[What the exercise asks] Copy out each line featuring the string "shown" from the entries beneath.

Dataset entries section start

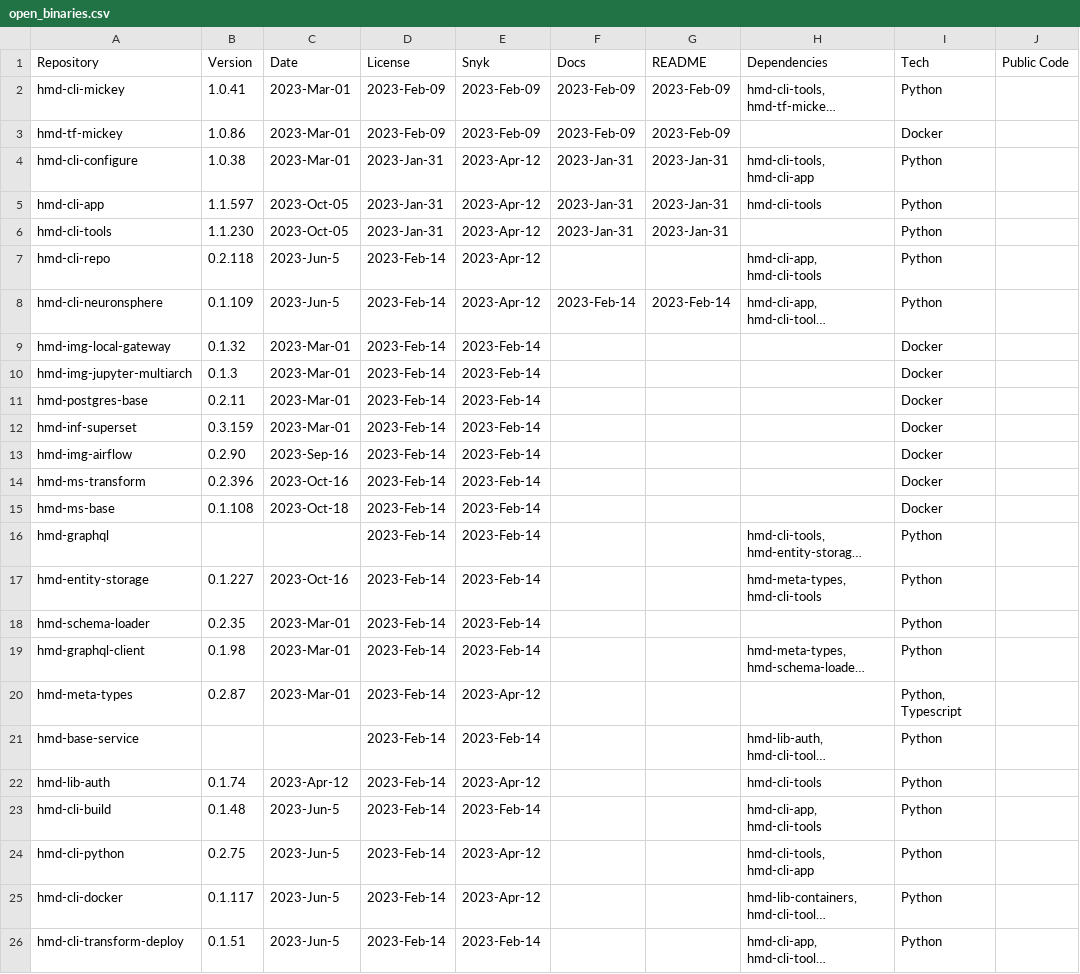
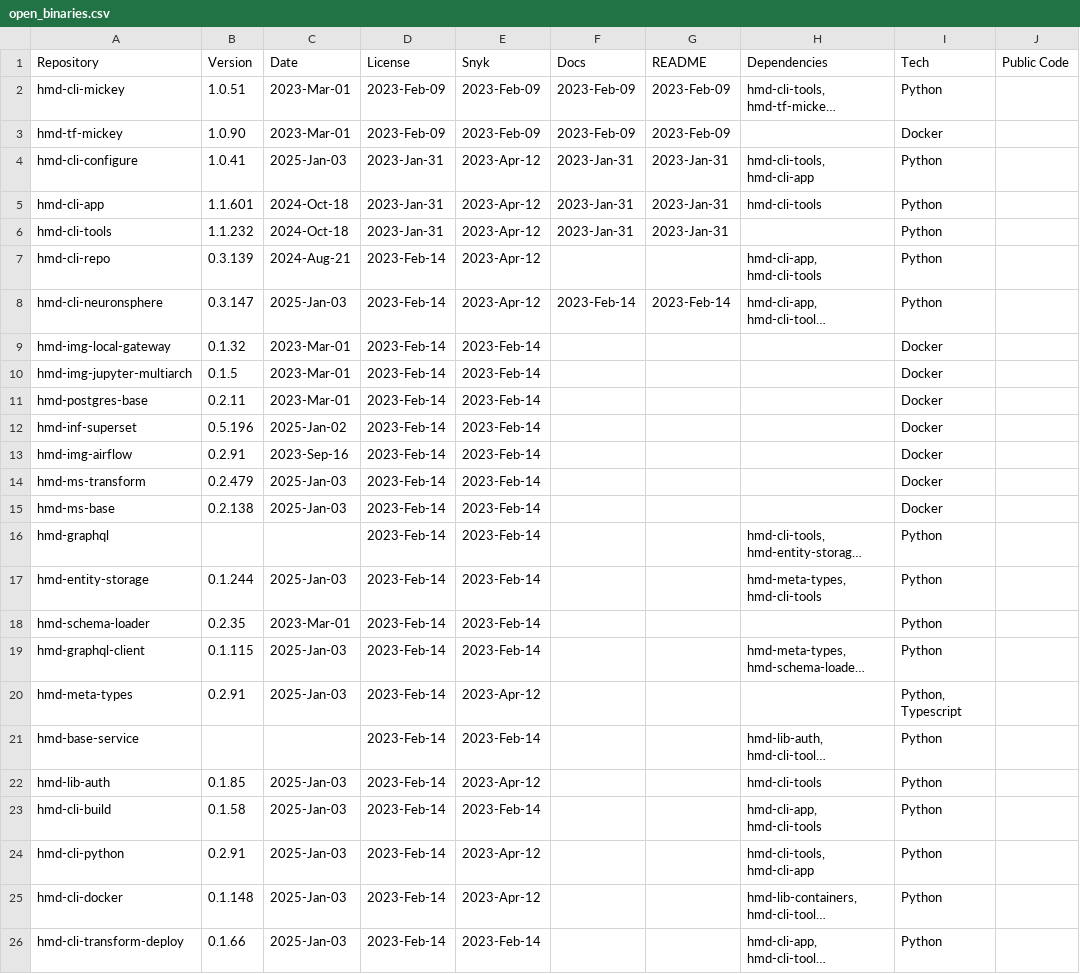
Before and after one commit to NeuronSphere/hmd-docs-public-release, a CSV file: src/data/open_binaries.csv, drawn as a sheet; only a part is shown; long unchanged cells end in …; the diff covers the shown part only; the diff names each change by its address in the sheet, - before the commit and + after, or states it on an @@ line.

Commit message:
fix: updates versions released

```diff
--- a/src/data/open_binaries.csv
+++ b/src/data/open_binaries.csv
-B2 (Version): 1.0.41
+B2 (Version): 1.0.51
-B3 (Version): 1.0.86
+B3 (Version): 1.0.90
-B4 (Version): 1.0.38
+B4 (Version): 1.0.41
-C4 (Date): 2023-Mar-01
+C4 (Date): 2025-Jan-03
-B5 (Version): 1.1.597
+B5 (Version): 1.1.601
-C5:C6 (Date): 2023-Oct-05
+C5:C6 (Date): 2024-Oct-18
-B6 (Version): 1.1.230
+B6 (Version): 1.1.232
-B7 (Version): 0.2.118
+B7 (Version): 0.3.139
-C7 (Date): 2023-Jun-5
+C7 (Date): 2024-Aug-21
-B8 (Version): 0.1.109
+B8 (Version): 0.3.147
-C8 (Date): 2023-Jun-5
+C8 (Date): 2025-Jan-03
-B10 (Version): 0.1.3
+B10 (Version): 0.1.5
-B12 (Version): 0.3.159
+B12 (Version): 0.5.196
-C12 (Date): 2023-Mar-01
+C12 (Date): 2025-Jan-02
-B13 (Version): 0.2.90
+B13 (Version): 0.2.91
-B14 (Version): 0.2.396
+B14 (Version): 0.2.479
-C14 (Date): 2023-Oct-16
+C14 (Date): 2025-Jan-03
-B15 (Version): 0.1.108
+B15 (Version): 0.2.138
-C15 (Date): 2023-Oct-18
+C15 (Date): 2025-Jan-03
-B17 (Version): 0.1.227
+B17 (Version): 0.1.244
-C17 (Date): 2023-Oct-16
+C17 (Date): 2025-Jan-03
-B19 (Version): 0.1.98
+B19 (Version): 0.1.115
-C19:C20 (Date): 2023-Mar-01
+C19:C20 (Date): 2025-Jan-03
-B20 (Version): 0.2.87
+B20 (Version): 0.2.91
-B22 (Version): 0.1.74
+B22 (Version): 0.1.85
-C22 (Date): 2023-Apr-12
+C22 (Date): 2025-Jan-03
-B23 (Version): 0.1.48
+B23 (Version): 0.1.58
-C23:C26 (Date): 2023-Jun-5
+C23:C26 (Date): 2025-Jan-03
-B24 (Version): 0.2.75
+B24 (Version): 0.2.91
-B25 (Version): 0.1.117
+B25 (Version): 0.1.148
-B26 (Version): 0.1.51
+B26 (Version): 0.1.66
```
Also changed, not shown: 35 edited cells elsewhere in this file.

Dataset entries section end

[Answer space]
Before and after one commit to NeuronSphere/hmd-docs-public-release, a CSV file: src/data/open_binaries.csv, drawn as a sheet; only a part is shown; long unchanged cells end in …; the diff covers the shown part only; the diff names each change by its address in the sheet, - before the commit and + after, or states it on an @@ line.
Also changed, not shown: 35 edited cells elsewhere in this file.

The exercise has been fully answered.